The report, commissioned by the government, strongly criticises the Garda and says senior members of the force regarded priests as being outside their investigative remit. The relationship between some senior gardai and priests and bishops in Dublin was described as “inappropriate”.
Rather than investigate complaints from children, gardai simply reported the matter to the Dublin Catholic diocese, the report says. The Garda Síochána is accused of connivance with the church in stifling at least one complaint of abuse, and letting the alleged perpetrator flee the country.
Ahern said there should be no hiding place for the abusers even if they wore a clerical collar. “The persons who committed these dreadful crimes – no matter when they happened – will continue to be pursued.
“They must come to know that there is no hiding place. That justice – even where it may have been delayed – will not be denied,” he said.
He told a press conference: “I read the report as justice minister. But on a human level – as a father and as a member of this community – I felt a growing sense of revulsion and anger. Revulsion at the horrible, evil acts committed against children. Anger at how those children were then dealt with and how often abusers were left free to abuse.”
The Dublin Rape Crisis Centre welcomed the report, saying it was “another acknowledgment of the abject failure of our society to take care of our children”.
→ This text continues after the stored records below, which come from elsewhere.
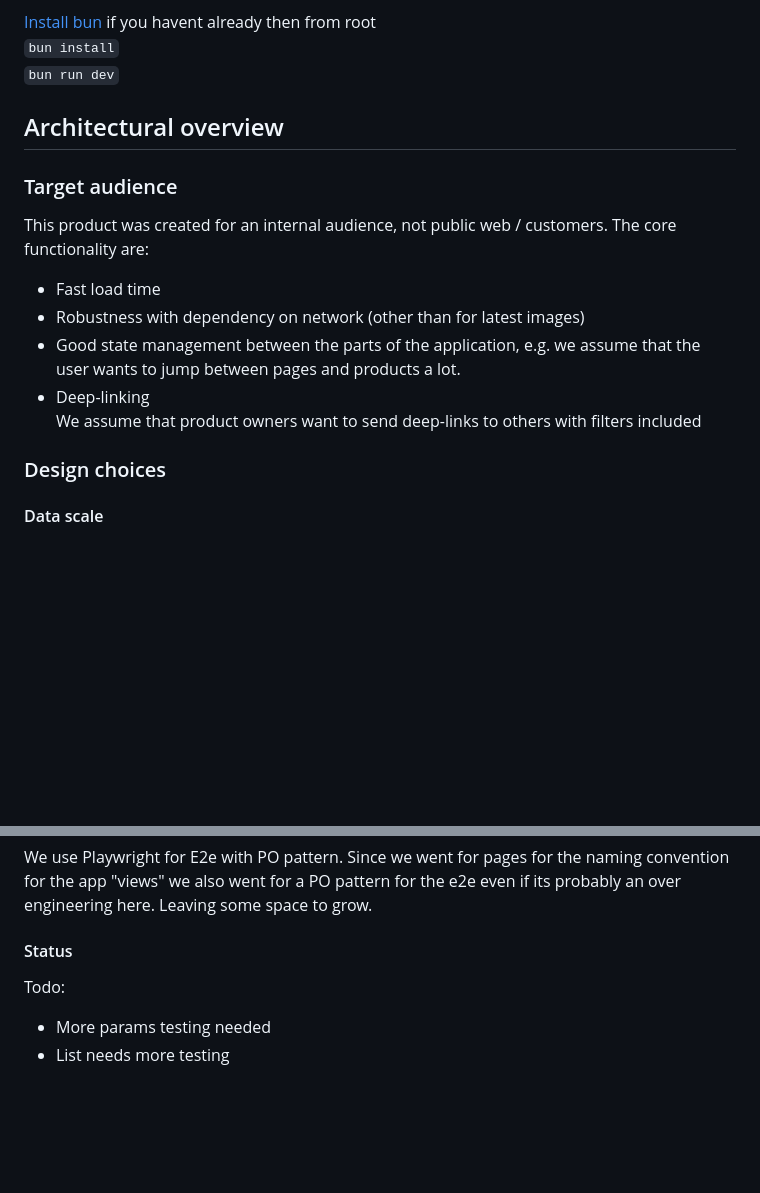
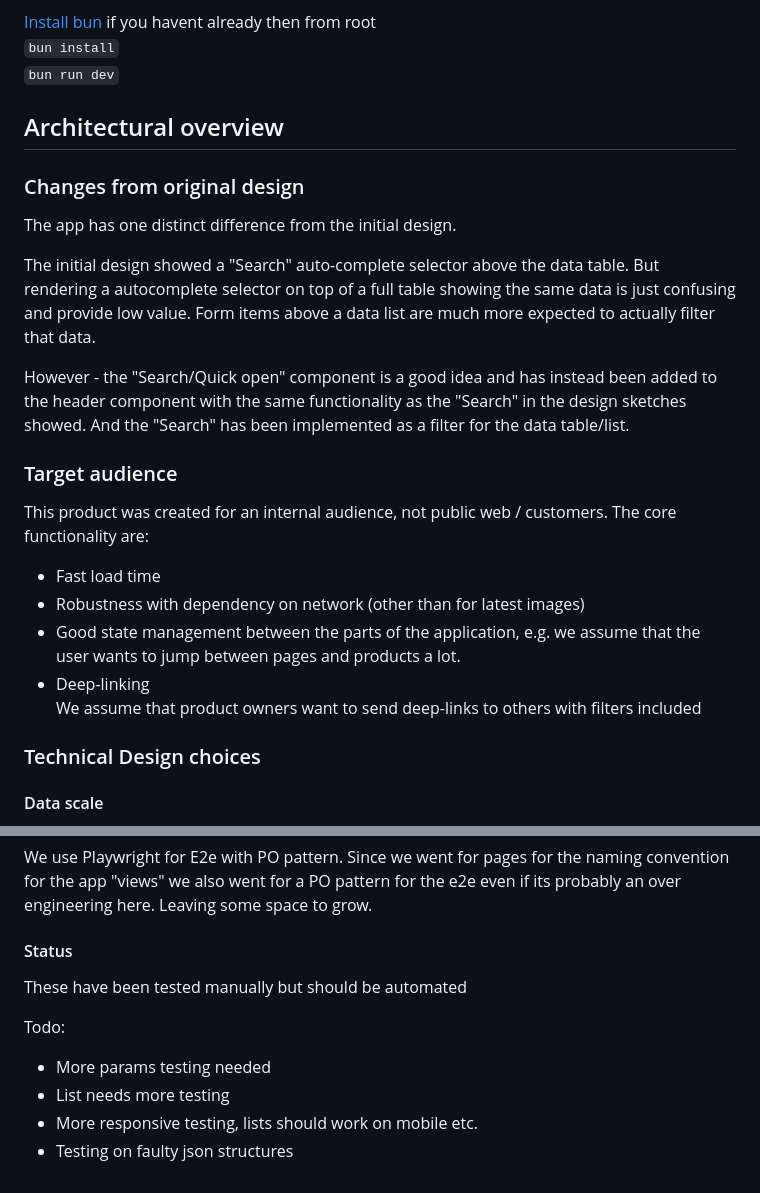
Before and after one commit to Psvensso/ui-test-assignment, a Markdown page: README.md, 2 parts joined by grey strips. GitHub-like rendering; blank space fills up the shorter version.

Commit message:
cleanup readme

```diff
--- a/README.md
+++ b/README.md
@@ -10,6 +10,14 @@ Quick start
 
 ## Architectural overview
 
+### Changes from original design
+
+The app has one distinct difference from the initial design.
+
+The initial design showed a "Search" auto-complete selector above the data table. But rendering a autocomplete selector on top of a full table showing the same data is just confusing and provide low value. Form items above a data list are much more expected to actually filter that data.
+
+However - the "Search/Quick open" component is a good idea and has instead been added to the header component with the same functionality as the "Search" in the design sketches showed. And the "Search" has been implemented as a filter for the data table/list.
+
 ### Target audience
 
 This product was created for an internal audience, not public web / customers. The core functionality are:
@@ -20,7 +28,7 @@ This product was created for an internal audience, not public web / customers. T
 - Deep-linking
   We assume that product owners want to send deep-links to others with filters included
 
-### Design choices
+### Technical Design choices
 
 #### Data scale
 
@@ -90,7 +98,11 @@ We use Playwright for E2e with PO pattern. Since we went for pages for the namin
 
 #### Status
 
+These have been tested manually but should be automated
+
 Todo:
 
 - More params testing needed
 - List needs more testing
+- More responsive testing, lists should work on mobile etc.
+- Testing on faulty json structures
```
Also changed, not shown: 1 other file.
The report states that senior clerical figures covered up the abuse over nearly three decades and that the structures and rules of the church facilitated that cover-up. It also says that state authorities facilitated the cover-up by allowing the church to be beyond the reach of the law.
The Murphy Commission of Inquiry into the abuse of children in Dublin identified 320 people who complained of child sexual abuse between 1975 and 2004. It also states that since May 2004, 130 complaints against priests operating in the Dublin archdiocese have been made.
The report details the cases of 46 priests guilty of abuse, as a representative sample of 102 priests within its remit. But it concludes that there was no direct evidence of an organised paedophile ring among priests in the Dublin archdiocese, although it says there were some worrying connections. One priest admitted abusing more than 100 children. Another said he had committed abuse every two weeks for more than 25 years, it said.
The report highlights the case of a Father Carney and Father McCarthy who it claims in one case both abused the same child. The abuse by Carney often occurred at swimming pools, sometimes when he was accompanied by another priest.
The report states that it was not until 1995 that the archdiocese began to notify the civil authorities of complaints of clerical abuse. The commission concludes that in the light of this and other facts, every bishop’s primary loyalty was to the church itself.
A move by the archdiocese to take out insurance against potential compensation claims arising from clerical abuse was, according to the report, an act proving knowledge of child sexual abuse as a potential major cost.
The report, running to hundreds of pages, details particular priests and the abuse perpetrated by them.
The Garda Síochána’s current commissioner, Fachtna Murphy, said the report made for “difficult and disturbing reading, detailing as it does many instances of sexual abuse and failure on the part of both church and state authorities to protect victims.”
Murphy apologised to victims who did not receive the response and protection they were entitled to.
Pope Benedict was challenged today to go to Ireland and apologise for his clergy’s behaviour.
A victims’ rights campaigner called on the pope to visit and say sorry for “the betrayal of children” by those who were meant to show them love. John Kelly, of Irish Survivors of Child Abuse, said only a papal visit would exonerate the worldwide church of culpability in the abuse scandals.
Barry Pittard’s comments in regard to the Public Petition) -:
There is a Spanish version available: